Bluetooth as a form of wireless communication technology has been around for years. Many will remember as the first push for wireless technology in general. While things like remote controls had been using infrared for basic interactions, Bluetooth would carve the way for wireless audio, data and media transfer.

From the get-go Bluetooth devices were being developed to connect our homes together as a “Smart home”, with technology reacting to your phone’s presence and commands. Bluetooth also enabled offline file sharing and device control which is paramount in some areas, especially once you leave your Wi-fi network (Or if you don’t have one).

These origins are what led us to the modern world of Bluetooth 5.2. The latest iteration of the network boasts double the speed of a Bluetooth 4.2 device. Where Bluetooth 4 supports 2MBps Bluetooth 5 can support 4MBps. There have been other advancements made in packet loss, security, and pairing methods too, all resulting in Bluetooth remaining a relevant and easy way to connect a whole host of devices.

Understanding this technology and choosing the set-up that’s right for your home will lead you to make the best decisions about your network

When considering a Bluetooth set-up there are many factors to take account of:

  • Do I need a Bluetooth Transmitter or Receiver?

  • Which Audio Devices Can Be Bluetooth-Enabled?

  • Can Modern Bluetooth Headphones Connect to Retro Devices?

  • Which Audio Codec is Best?

  • Does Bluetooth Have Good Sound Quality?

All these queries are necessary steps in making sure you establish a successful and fulfilling network of Bluetooth Audio Transmitters.

Do I need a Bluetooth Transmitter or Receiver?

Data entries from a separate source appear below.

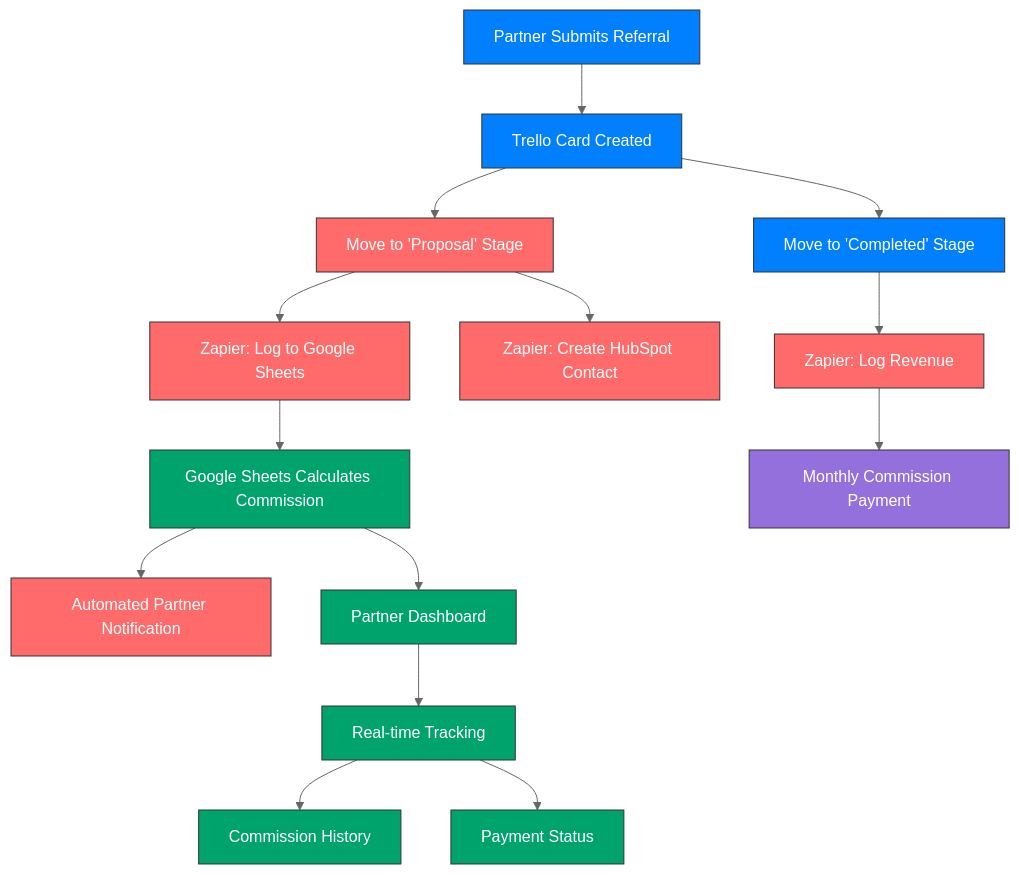
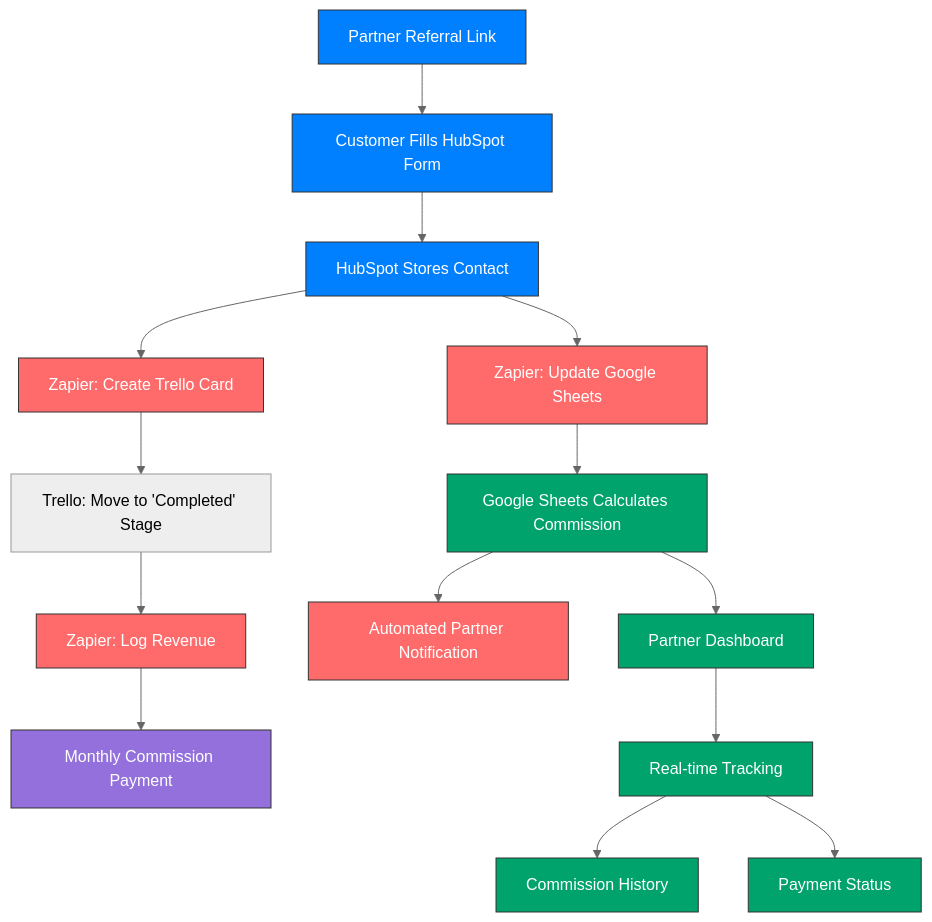
One commit to szemkoff/azurecharters changed the fifth of 8 diagrams in docs/framework-overview.md. Above: the diagram before and after it, drawn with Mermaid. The commit also changed other lines of this file and 1 other file, not shown here.

Commit message:
Complete documentation updates for simplified HubSpot integration
- Update technology stack to reflect manual HubSpot setup approach
- Update framework overview partner network architecture
- Remove all API references from main documentation
- Ensure all guides point to manual setup instead of API automation
- Maintain same functionality with simpler implementation

````diff
--- a/docs/framework-overview.md
+++ b/docs/framework-overview.md
@@ -208,31 +208,31 @@
 ```mermaid
 %%{init: {'theme': 'neutral'}}%%
 flowchart TD
-    A["Partner Submits Referral"] --> B["Trello Card Created"]
-    B --> C["Move to 'Proposal' Stage"]
-    C --> D1["Zapier: Log to Google Sheets"]
-    C --> D2["Zapier: Create HubSpot Contact"]
+    A["Partner Referral Link"] --> B["Customer Fills HubSpot Form"]
+    B --> C["HubSpot Stores Contact"]
+    C --> D1["Zapier: Create Trello Card"]
+    C --> D2["Zapier: Update Google Sheets"]
     
-    D1 --> E["Google Sheets Calculates Commission"]
+    D2 --> E["Google Sheets Calculates Commission"]
     E --> F["Automated Partner Notification"]
     
-    B --> G["Move to 'Completed' Stage"]
+    D1 --> G["Trello: Move to 'Completed' Stage"]
     G --> H["Zapier: Log Revenue"]
     H --> I["Monthly Commission Payment"]
     
     J["Partner Dashboard"] --> K["Real-time Tracking"]
     K --> L["Commission History"]
     K --> M["Payment Status"]
     
     E --> J
     
     classDef primary fill:#007FFF,color:#ffffff,stroke:#333,stroke-width:1px;
     classDef automation fill:#FF6B6B,color:#ffffff,stroke:#333,stroke-width:1px;
     classDef data fill:#00A36C,color:#ffffff,stroke:#333,stroke-width:1px;
     classDef partner fill:#9370DB,color:#ffffff,stroke:#333,stroke-width:1px;
     
-    class A,B,G primary;
-    class C,D1,D2,F,H automation;
+    class A,B,C primary;
+    class D1,D2,F,H automation;
     class E,J,K,L,M data;
     class I partner;
 ```
````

Bluetooth Transmitter Flow Chart and Bluetooth Receiver Flow Chart

Starting with a simple clarification, Bluetooth Adapters will either be Transmitters, Receivers, or sometimes switch between both. This section will explain which device plays which role within your audio device set-up.

Bluetooth Transmitters are Bluetooth adapters that broadcast audio and data from a source device out to the world. It’s all in the name, they transmit! Using Bluetooth audio transmitters, therefore, will allow you to listen to audio from the device the transmitter is connected to, wirelessly.

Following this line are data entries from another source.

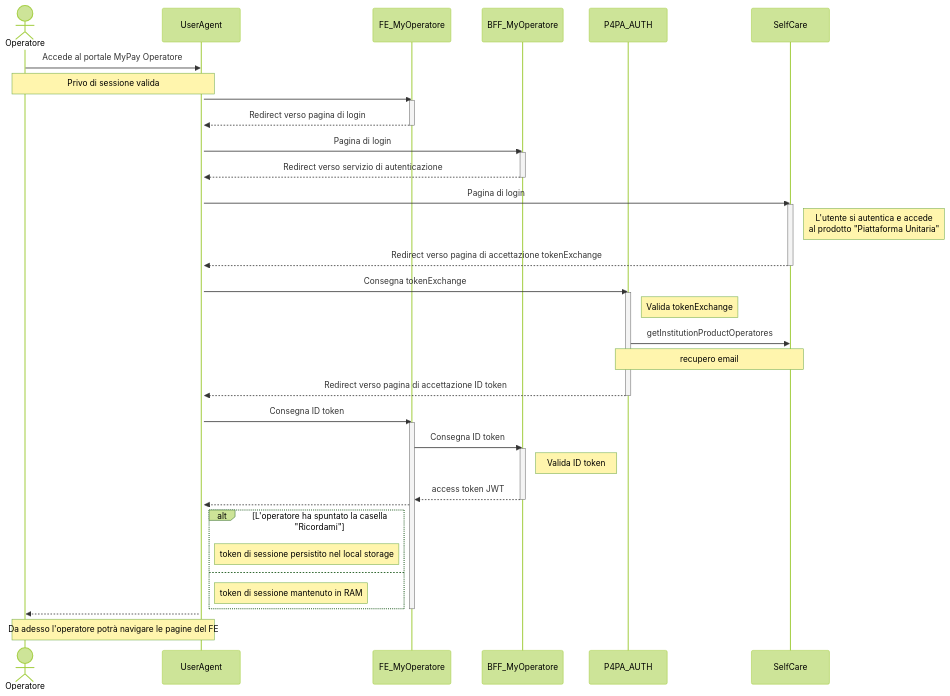
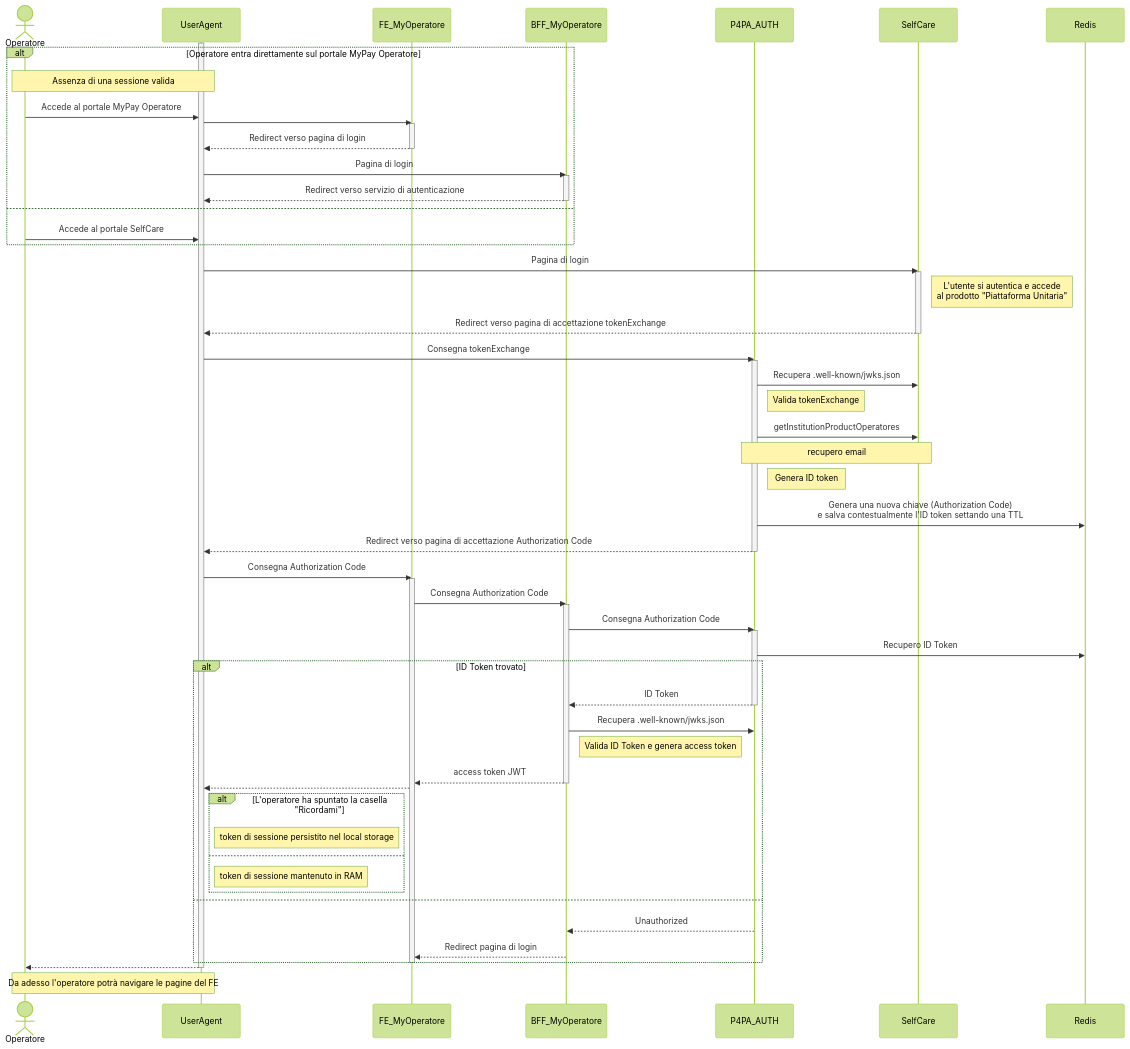
Before and after one commit to pagopa/p4pa-doc: the diagram in confluence/DesignReview/AutenticazioneEAutorizzazioneInMyPayOperatore/TOBE_auth.mmd, drawn with Mermaid (forest theme). The commit also changed 1 other file, not shown here.

Commit message:
authentication flow

```diff
--- a/confluence/DesignReview/AutenticazioneEAutorizzazioneInMyPayOperatore/TOBE_auth.mmd
+++ b/confluence/DesignReview/AutenticazioneEAutorizzazioneInMyPayOperatore/TOBE_auth.mmd
@@ -1,54 +1,77 @@
 sequenceDiagram
     actor Operatore
     participant UserAgent
     participant FE as FE_MyOperatore
     participant BFF as BFF_MyOperatore
     participant AUTH as P4PA_AUTH
     participant SelfCare
+    participant Redis
 
-    Operatore ->> UserAgent: Accede al portale MyPay Operatore
 
     activate UserAgent
-    note over Operatore, UserAgent: Privo di sessione valida
-    UserAgent ->> FE: 
-    activate FE
-    FE -->> UserAgent: Redirect verso pagina di login
-    deactivate FE
+alt Operatore entra direttamente sul portale MyPay Operatore
+note over Operatore, UserAgent: Assenza di una sessione valida
+Operatore ->> UserAgent: Accede al portale MyPay Operatore
 
-    UserAgent ->> BFF: Pagina di login
-    activate BFF
-    BFF -->> UserAgent: Redirect verso servizio di autenticazione
-    deactivate BFF
+UserAgent ->> FE: 
+            activate FE
+FE -->> UserAgent: Redirect verso pagina di login
+deactivate FE
 
-    UserAgent ->> SelfCare: Pagina di login
-    activate SelfCare
-    note right of SelfCare: L'utente si autentica e accede<br />al prodotto "Piattaforma Unitaria"
-    SelfCare -->> UserAgent: Redirect verso pagina di accettazione tokenExchange
-    deactivate SelfCare
+UserAgent ->> BFF: Pagina di login
+activate BFF
+BFF -->> UserAgent: Redirect verso servizio di autenticazione
+deactivate BFF
+else
+Operatore ->> UserAgent: Accede al portale SelfCare
+end
 
-    UserAgent ->> AUTH: Consegna tokenExchange
-    activate AUTH
-    note right of AUTH: Valida tokenExchange
-    AUTH ->> SelfCare: getInstitutionProductOperatores
-    note over AUTH, SelfCare: recupero email
-    AUTH -->> UserAgent: Redirect verso pagina di accettazione ID token
-    deactivate AUTH
+UserAgent ->> SelfCare: Pagina di login
+activate SelfCare
+note right of SelfCare: L'utente si autentica e accede<br />al prodotto "Piattaforma Unitaria"
+SelfCare -->> UserAgent: Redirect verso pagina di accettazione tokenExchange
+deactivate SelfCare
 
-    UserAgent ->> FE: Consegna ID token
-    activate FE
-    FE ->> BFF: Consegna ID token
-    activate BFF
-    note right of BFF: Valida ID token
-    BFF -->> FE: access token JWT
-    deactivate BFF
-    FE -->> UserAgent: 
-    alt L'operatore ha spuntato la casella "Ricordami"
-        note right of UserAgent: token di sessione persistito nel local storage
-    else
-    note right of UserAgent: token di sessione mantenuto in RAM
-    end
-    deactivate FE
+UserAgent ->> AUTH: Consegna tokenExchange
+activate AUTH
+AUTH ->> SelfCare: Recupera .well-known/jwks.json
+note right of AUTH: Valida tokenExchange
+AUTH ->> SelfCare: getInstitutionProductOperatores
+note over AUTH, SelfCare: recupero email
+note right of AUTH: Genera ID token
+AUTH ->> Redis: Genera una nuova chiave (Authorization Code)<BR />e salva contestualmente l'ID token settando una TTL
+AUTH -->> UserAgent: Redirect verso pagina di accettazione Authorization Code
+deactivate AUTH
 
-    UserAgent -->> Operatore: 
-    
-    note over Operatore, UserAgent: Da adesso l'operatore potrà navigare le pagine del FE
+UserAgent ->> FE: Consegna Authorization Code
+activate FE
+FE ->> BFF: Consegna Authorization Code
+activate BFF
+BFF ->> AUTH: Consegna Authorization Code
+
+activate AUTH
+AUTH ->> Redis: Recupero ID Token
+alt ID Token trovato
+AUTH -->> BFF: ID Token
+deactivate AUTH
+
+BFF ->> AUTH: Recupera .well-known/jwks.json
+note right of BFF: Valida ID Token e genera access token
+BFF -->> FE: access token JWT
+deactivate BFF
+FE -->> UserAgent: 
+alt L'operatore ha spuntato la casella "Ricordami"
+note right of UserAgent: token di sessione persistito nel local storage
+else
+note right of UserAgent: token di sessione mantenuto in RAM
+end
+else
+AUTH -->> BFF: Unauthorized
+BFF -->> FE: Redirect pagina di login
+end
+deactivate FE
+
+UserAgent -->> Operatore: 
+deactivate UserAgent
+
+note over Operatore, UserAgent: Da adesso l'operatore potrà navigare le pagine del FE
```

If you attach our MR250 Audio Transmitter to a TV, the TV will be able to connect to Bluetooth speakers, headphones, and any other audio devices. The device connects to your TV via 3.5mm jack and transmits that audio data over the Bluetooth network to paired devices!

Transmitter use example: Pair a Bluetooth Speaker or wireless headphones to a non-Bluetooth source device.

Bluetooth Receivers are Bluetooth adapters that will receive audio and data from another device. Unlike a Transmitter, a Receiver does not plug into the source device (TV, Record Player, etc), but into the speakers or headphones or Hi-Fi system.

Once connected to a receiver, our MR230 for example, a non-Bluetooth speaker or sound system will be able to receive Bluetooth! This means you could play your phone audio directly to a sound bar, speaker, or headset without needing wires. The device connects via 3.5mm jack and receives audio data from paired devices!

Receiver use example: Turn wired speakers into Bluetooth Audio Receivers for your smartphone to play to wirelessly.

Use this information to work out if your needs require a Bluetooth receiver or transmitter.

Which Audio Devices Can Be Bluetooth Enabled?

All August Bluetooth devices connect via a 3.5 mm audio jack, with some devices also supporting Optical Audio cables. This means that any device that originally transmitted any audio via cable can have Bluetooth functionality added!

Can Modern Bluetooth Headphones Be Connected To Retro Devices?

Yes! Now that you understand the difference between transmitters and receivers, it is easy to connect even your old and home-integrated systems. Simply identify which audio sources are not Bluetooth, and using their Audio Output connect an MR250 Transmitter. Now your CD player is modernised! Alternatively, identify which listening devices are non-Bluetooth and connect an MR230 Receiver to revolutionise the technology already inside your home.

Which Audio Codec is Best?

Every Bluetooth adapter will operate on certain specifications. The Audio Codec that is right for you will depends on your use:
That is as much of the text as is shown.